At first glimpse, the piece of brass found near the wreck looks like something you might come across in a junkyard or hanging on the wall of a maritime-themed dive bar. What continues to be of the mechanism is a set of corroded brass gears placed into a rotting wooden box.
Its construction depended on concepts of astronomy and mathematics formulated by Greek astronomers during the second century BC, and it is approximated to have been made in the late second century BC or the early first century BC.
The Antikythera mechanism had the first known set of scientific dials or scales, and its great importance was acknowledged when radiographic images displayed that the remaining fragments contained 30 gear wheels.

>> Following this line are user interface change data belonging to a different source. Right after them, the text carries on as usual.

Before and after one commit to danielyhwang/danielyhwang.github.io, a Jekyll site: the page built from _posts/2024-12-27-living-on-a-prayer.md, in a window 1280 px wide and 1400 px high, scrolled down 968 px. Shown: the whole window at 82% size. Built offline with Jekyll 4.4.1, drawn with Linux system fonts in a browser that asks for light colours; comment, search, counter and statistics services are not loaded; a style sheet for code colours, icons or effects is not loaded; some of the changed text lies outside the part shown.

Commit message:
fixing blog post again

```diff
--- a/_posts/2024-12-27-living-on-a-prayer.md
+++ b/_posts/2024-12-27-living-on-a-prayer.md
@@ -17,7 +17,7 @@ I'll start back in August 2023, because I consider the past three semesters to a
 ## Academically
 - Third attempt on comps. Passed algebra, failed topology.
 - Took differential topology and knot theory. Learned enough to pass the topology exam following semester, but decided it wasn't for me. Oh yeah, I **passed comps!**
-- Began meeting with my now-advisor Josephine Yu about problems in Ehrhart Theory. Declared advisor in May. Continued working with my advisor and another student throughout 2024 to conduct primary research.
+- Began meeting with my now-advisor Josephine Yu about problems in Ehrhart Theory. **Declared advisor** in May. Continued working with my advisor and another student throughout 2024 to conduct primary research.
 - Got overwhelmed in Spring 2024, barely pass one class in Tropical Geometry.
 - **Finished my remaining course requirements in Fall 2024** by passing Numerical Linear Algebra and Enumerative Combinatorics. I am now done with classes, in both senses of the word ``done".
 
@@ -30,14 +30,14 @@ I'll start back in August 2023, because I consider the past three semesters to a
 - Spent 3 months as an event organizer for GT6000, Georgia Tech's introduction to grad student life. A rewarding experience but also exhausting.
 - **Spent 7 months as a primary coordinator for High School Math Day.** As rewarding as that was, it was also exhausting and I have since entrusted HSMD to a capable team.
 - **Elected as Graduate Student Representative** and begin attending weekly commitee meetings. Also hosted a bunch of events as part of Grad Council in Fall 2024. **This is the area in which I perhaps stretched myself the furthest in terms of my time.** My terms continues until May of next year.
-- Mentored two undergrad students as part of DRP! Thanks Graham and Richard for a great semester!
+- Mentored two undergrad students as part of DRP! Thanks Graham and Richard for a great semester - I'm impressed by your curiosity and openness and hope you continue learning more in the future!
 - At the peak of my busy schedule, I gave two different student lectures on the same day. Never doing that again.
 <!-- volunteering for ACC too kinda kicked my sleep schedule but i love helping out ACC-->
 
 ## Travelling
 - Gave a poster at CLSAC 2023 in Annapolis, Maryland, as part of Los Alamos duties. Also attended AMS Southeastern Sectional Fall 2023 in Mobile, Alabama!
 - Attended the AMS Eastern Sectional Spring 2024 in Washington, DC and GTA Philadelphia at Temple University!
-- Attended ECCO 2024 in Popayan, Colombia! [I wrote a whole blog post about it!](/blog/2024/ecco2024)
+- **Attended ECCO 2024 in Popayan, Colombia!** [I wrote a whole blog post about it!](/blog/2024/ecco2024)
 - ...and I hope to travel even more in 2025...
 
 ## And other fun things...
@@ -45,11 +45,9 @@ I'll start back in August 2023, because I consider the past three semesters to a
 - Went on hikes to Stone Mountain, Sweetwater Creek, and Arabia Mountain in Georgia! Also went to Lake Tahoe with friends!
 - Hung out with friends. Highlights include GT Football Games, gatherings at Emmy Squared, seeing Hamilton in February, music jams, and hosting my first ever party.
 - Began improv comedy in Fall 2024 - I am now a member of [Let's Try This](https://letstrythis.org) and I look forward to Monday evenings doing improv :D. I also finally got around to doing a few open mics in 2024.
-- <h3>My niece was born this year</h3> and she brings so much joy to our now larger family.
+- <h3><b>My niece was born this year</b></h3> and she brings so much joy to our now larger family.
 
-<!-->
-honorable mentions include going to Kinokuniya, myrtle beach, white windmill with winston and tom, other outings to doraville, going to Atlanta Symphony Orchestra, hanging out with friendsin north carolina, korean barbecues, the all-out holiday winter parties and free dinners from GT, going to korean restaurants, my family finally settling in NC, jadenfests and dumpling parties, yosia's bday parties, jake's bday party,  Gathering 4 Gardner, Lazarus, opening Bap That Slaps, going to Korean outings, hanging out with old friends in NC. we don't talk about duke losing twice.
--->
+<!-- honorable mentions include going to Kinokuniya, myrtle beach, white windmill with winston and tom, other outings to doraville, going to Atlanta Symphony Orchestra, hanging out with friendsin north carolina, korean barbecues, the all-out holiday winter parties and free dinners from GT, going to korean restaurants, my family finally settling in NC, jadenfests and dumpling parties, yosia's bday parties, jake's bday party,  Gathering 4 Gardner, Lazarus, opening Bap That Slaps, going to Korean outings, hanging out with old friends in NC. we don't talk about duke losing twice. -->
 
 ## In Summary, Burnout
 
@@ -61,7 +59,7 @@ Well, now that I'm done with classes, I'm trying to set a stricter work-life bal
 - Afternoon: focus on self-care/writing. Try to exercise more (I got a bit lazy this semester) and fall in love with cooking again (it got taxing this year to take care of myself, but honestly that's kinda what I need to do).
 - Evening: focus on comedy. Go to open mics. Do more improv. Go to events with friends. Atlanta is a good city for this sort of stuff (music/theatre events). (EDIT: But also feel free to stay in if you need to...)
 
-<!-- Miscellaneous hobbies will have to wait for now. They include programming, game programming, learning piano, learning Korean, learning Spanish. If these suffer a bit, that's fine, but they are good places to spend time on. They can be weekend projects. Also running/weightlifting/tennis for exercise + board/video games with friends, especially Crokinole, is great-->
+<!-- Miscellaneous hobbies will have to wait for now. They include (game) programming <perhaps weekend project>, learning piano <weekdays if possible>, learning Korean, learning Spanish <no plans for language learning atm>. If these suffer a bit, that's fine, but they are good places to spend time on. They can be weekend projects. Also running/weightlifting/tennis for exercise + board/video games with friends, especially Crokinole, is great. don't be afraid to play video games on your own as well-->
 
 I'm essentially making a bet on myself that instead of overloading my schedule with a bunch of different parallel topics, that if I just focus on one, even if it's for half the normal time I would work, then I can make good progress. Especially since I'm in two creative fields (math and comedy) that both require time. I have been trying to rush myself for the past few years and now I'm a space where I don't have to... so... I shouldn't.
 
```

Antikythera Mechanism YouTube
The Antikythera mechanism was made of bronze plate, and originally it would have been in a case about the size of a shoebox. The doors of the case and the faces of the mechanism are covered with Greek inscriptions, and it is clearly inscribed with the letters in the Churches to refer to the manufacturer’s astronomical or calendrical as much as the step of declaring, that with purpose.
It is assumed that a hand-turned shaft, which was connected by a crown gear to the main gear wheel, that forced the further gear trains, with each revolution of the main gear wheel corresponding to one solar year. It is a complicated clockwork mechanism made up of at least 30 meshing bronze gears.
The Antikythera mechanism is the only known physical survivor of mechanical astronomical representations of long tradition.
The Antikythera Mechanism Research Project, under the aegis of Greece’s Hellenic Ministry of Culture, facilitates an international collaborative effort and hard work by academic researchers to analyze the Antikythera mechanism.